The late, great Bill McLaren once said that trying to tackle Jonah Lomu was like “trying to tackle a snooker table”. Indeed anything that could be said about Lomu has been – and in Bill’s case, could be said over and over again, as his brilliant commentary loop from the Jonah Lomu Rugby computer game lives on. However, there’s a reason Lomu drew praise from McLaren and a reason why he had his own computer game way back in 1997: Lomu changed rugby forever.
Even to this day, young players talk in awe of the man who bulldozed his way through the 1995 Rugby World Cup in South Africa, converting disbelievers into rugby fans as we went. If anything his legend has grown. But in almost every respect his reputation is deserved. Perhaps not due to his feats or titles, but because of what he possessed at the time; he had so many attributes that no other player of the era had.
If more and more players have reached that level, though, it has to be asked: in this day and age, what makes the great players great?
We are in the era of marginal gains, so in the world of professional sport it helps to be as fit as possible.
It’s much easier to reproduce a learned skill – passing, kicking, scrummaging with good technique – if you have the heart and lungs to ensure you are never truly knackered when you come to using them.
Plus, fitness can also mean staying injury-free at the right times. There are some damn fine players out there who may never be considered one of the greats because they never got to perform on the biggest stage.
Okay, so Lomu was massive. He looked like he was carved out of granite…if the granite was able to carve you back. But as the popular myth goes, size isn’t everything.
Sure it helps if you are a 9ft-tall lineout jumper or a one-ton tighthead, but it is not the be-all and end-all. Any size has to be backed up with dynamism, be it a sprint off the mark or fierce momentum in a tackle. Smaller guys can have that, and when big guys shift and maintain their power output, everyone sits up and woofs. Any display of power catches the eye.
Some greats have been piano shifter, make no mistake. But they still performed a few rugby-specific skills brutally well. Tackling around the fringes over and over again is impressive. It’s an art. So is clearing rucks legally and ferociously. Then there is the 20-metre spin pass that could hit the point of a needle. Fantastic box kicks need praise just the same as fine place-kicking. The greats have a phenomenal skill-set honed for years as they stay behind for extra practise, and they become known for doing certain things repeatedly. It’s like their calling card (Jonny Wilkinson’s drop-goal, anyone?).
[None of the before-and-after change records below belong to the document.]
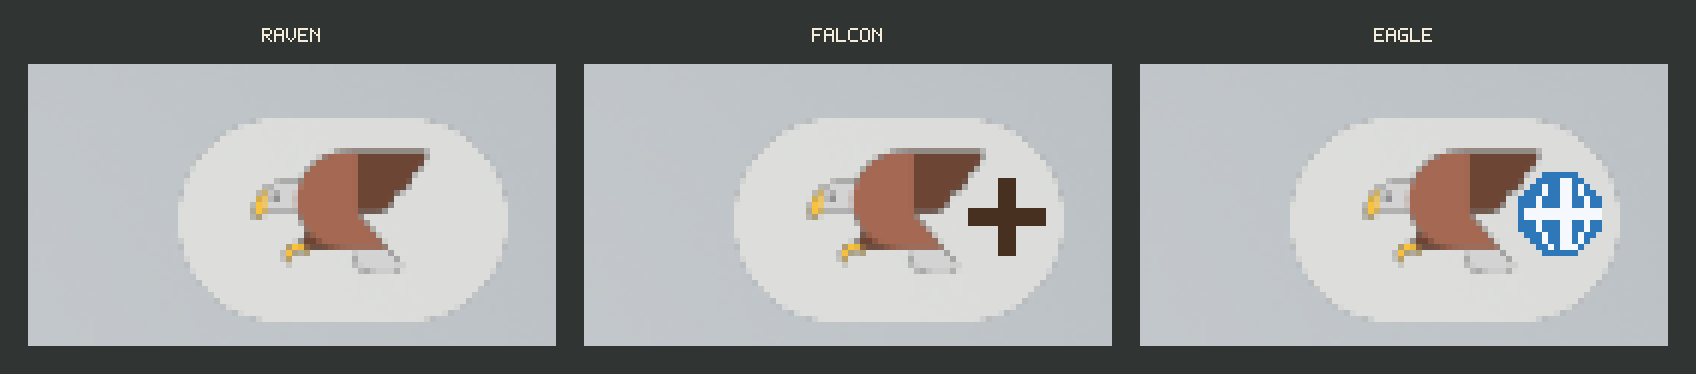
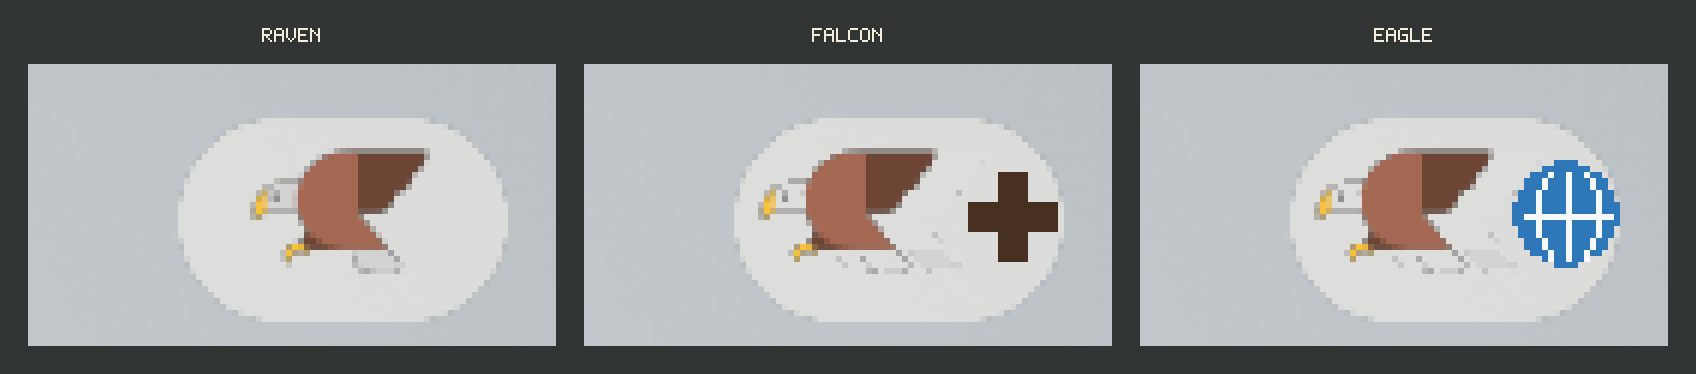
Shift the sight bird left and measure height from the ground.
Falcon and Eagle leave more room behind the eagle, and the globe is larger. Falcon's 20 m to 200 m is above the ground under the camera.

Changed region(s): [[0.75, 0.3824, 0.9688, 0.7353], [0.4375, 0.3824, 0.625, 0.7353]]

diff --git a/Planning/falcon-and-eagle-sight.md b/Planning/falcon-and-eagle-sight.md
@@ -4,7 +4,7 @@
 
 The player uses raven sight as a tactical view of the party. The camera stays within 50 m of the captain, and it does not move above ground that still has fog.
 
-The player chooses Falcon Sight. The camera sits higher than raven sight and lower than eagle sight, between 20 m and 200 m high, and within 50 m of the captain both east-west and north-south.
+The player chooses Falcon Sight. The camera sits higher than raven sight and lower than eagle sight, between 20 m and 200 m above the ground, and within 50 m of the captain both east-west and north-south.
 
 The player chooses Eagle Sight to see the whole map. The camera rises until the entire map is in view. On the ground it moves from the captain toward the centre of the world, along the line between them, and it stops at the closest point on that line that is still over ground with no fog.
 
@@ -12,20 +12,20 @@ The player enters Dragongate. Enter Dragongate fires, and from then on Falcon Si
 
 The player presses F9. The view moves from true sight to raven sight, then to Falcon Sight, then to Eagle Sight, and then back to true sight. A mode the player does not have yet is skipped.
 
-The player looks at the sight marker. The bird faces left, and the oval is empty behind it. Falcon Sight shows that same eagle, with a + in the space behind the bird. Eagle Sight shows that same eagle, with a small globe in the space behind the bird.
+The player looks at the sight marker. On Falcon Sight and Eagle Sight the bird sits further left than on raven sight, leaving more room behind it. Falcon Sight shows a + in that space. Eagle Sight shows a larger globe there.
 
 ## Acceptance
 
 - In raven sight the camera stays within 50 m of the captain, and it does not move above a terrain point whose `FSolidTerrainPoint.Fog` is greater than `0.0f`.
-- In Falcon Sight the camera is between 20 m and 200 m high, and within 50 m of the captain on both the X axis and the Y axis.
+- In Falcon Sight the camera is between 20 m and 200 m above the ground, and within 50 m of the captain on both the X axis and the Y axis.
 - In Eagle Sight the camera is high enough that the entire map is visible.
 - In Eagle Sight the camera's ground position lies on the line from the captain to the centre of the world, as close to that centre as possible while the terrain under the camera has `Fog` of `0.0f`.
 - True sight behaves as it does now.
 - When every sight mode is available, F9 cycles true sight, raven sight, Falcon Sight, Eagle Sight, and then true sight again.
 - F9 skips a mode that is not available and uses the next available mode in that order.
 - Falcon Sight and Eagle Sight become available when Enter Dragongate fires, and not before.
-- Falcon Sight shows the raven sight marker with a + in the space behind the bird.
-- Eagle Sight shows the raven sight marker with a small globe, Unicode U+1F310, in the space behind the bird.
+- Falcon Sight shows the raven eagle shifted left, with a + in the space behind the bird.
+- Eagle Sight shows the raven eagle shifted left, with a larger globe, Unicode U+1F310, in the space behind the bird.
 
 ## Implementation notes
 
@@ -34,6 +34,6 @@ The player looks at the sight marker. The bird faces left, and the oval is empty
 - The world is a 1024 m square. Its centre is the middle of that square.
 - Fog on a terrain point is `FSolidTerrainPoint.Fog`. The bands and the rule that the camera stays over clear ground are in [Source/SolidCore1/Fog/README.md](../Source/SolidCore1/Fog/README.md).
 - The raven marker is the eagle returned by `SolidSight::Marker` for raven sight, drawn in the translucent oval at the top right. True sight keeps the eye. The bird faces left, so the empty part of the oval is behind it.
-- Falcon's + and Eagle's globe sit in that space. The globe is a small U+1F310 (globe with meridians). [falcon-eagle-markers.png](falcon-eagle-markers.png) shows both on the current raven indicator.
+- On Falcon Sight and Eagle Sight the bird is shifted left so the mark behind it can be larger. The globe is U+1F310 (globe with meridians). [falcon-eagle-markers.png](falcon-eagle-markers.png) shows the current raven indicator beside those two.
+- Camera height, including Falcon's 20 m to 200 m, is measured from the ground under the camera.
 - To start with, both sights are enabled by `SolidEvents::IdEnterDragongate` (`e6a4f093`), the Enter Dragongate event. That event already enables raven sight.
-- Not decided: whether Falcon's height is measured above the ground under the camera.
Nothing is more impressive than when players can read the game well. That big hit that came out of nowhere is not because someone is just a bosh-monster – the defender sat in the defensive line, studying the attackers, and calculated where the ball was going to be and backed themselves to get there at the right time. . It’s the same when someone steals lineout balls for fun. It’s so rugby smart.
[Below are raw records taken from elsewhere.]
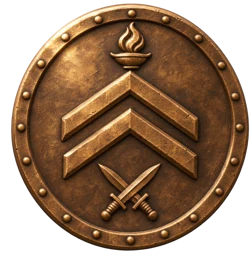
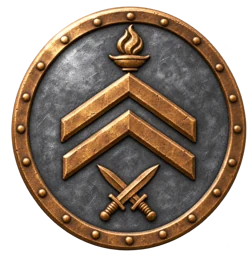
Art: rank_04 updated (iron face, bronze rim)
Claude-Session: https://claude.ai/code/session_01LLNSSFNzfHsbSUVKKUqHTx

diff --git a/sw.js b/sw.js
@@ -1,5 +1,5 @@
 // Network-first for the app shell so updates arrive right away; cache is the offline fallback.
-const CACHE = 'imc-v27';
+const CACHE = 'imc-v28';
 const SHELL = ['./', './index.html', './manifest.webmanifest', './icons/icon.svg', './icons/icon-192.png', './map.json', './map.jpg', './story.json', './battle.js', './election.js', './command.js', './profile.js', './elec/us.json', './art/map_farmland.webp', './art/u_tank_light.webp'];
 self.addEventListener('install', e => { e.waitUntil(caches.open(CACHE).then(c => c.addAll(SHELL)).then(() => self.skipWaiting())); });
 self.addEventListener('activate', e => { e.waitUntil(caches.keys().then(ks => Promise.all(ks.filter(k => k !== CACHE).map(k => caches.delete(k)))).then(() => self.clients.claim())); });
You could say some greats are not the sharpest, if we’re feeling charitable, but they have fine instincts for when to give a pass or for how much weight to put into a grubber kick. And some others are just slavish analysers of the game, who lock themselves away and watch rugby footage for long stretches of time.
The real top dogs have both fine instincts and a studious streak.
That magic moment
When you put it all together, though, it is mostly about timing.
Lomu was a man of his time and his place. That stage was his. He had all the attributes, but conditions suited him too. He had great support in a strong, classy team. He had McLaren commentating on him. He had the right level of opposition. Things worked out perfectly.
At the next World Cup someone may emerge as the true great of this current generation. If they do everything will have to fall into place. And even then, they’ll need that one memorable moment that has punters around the globe snapping their fingers and saying: “remember when so-and-so did that? Gees they were brilliant.”
The greats have that special moment we will all cherish forever.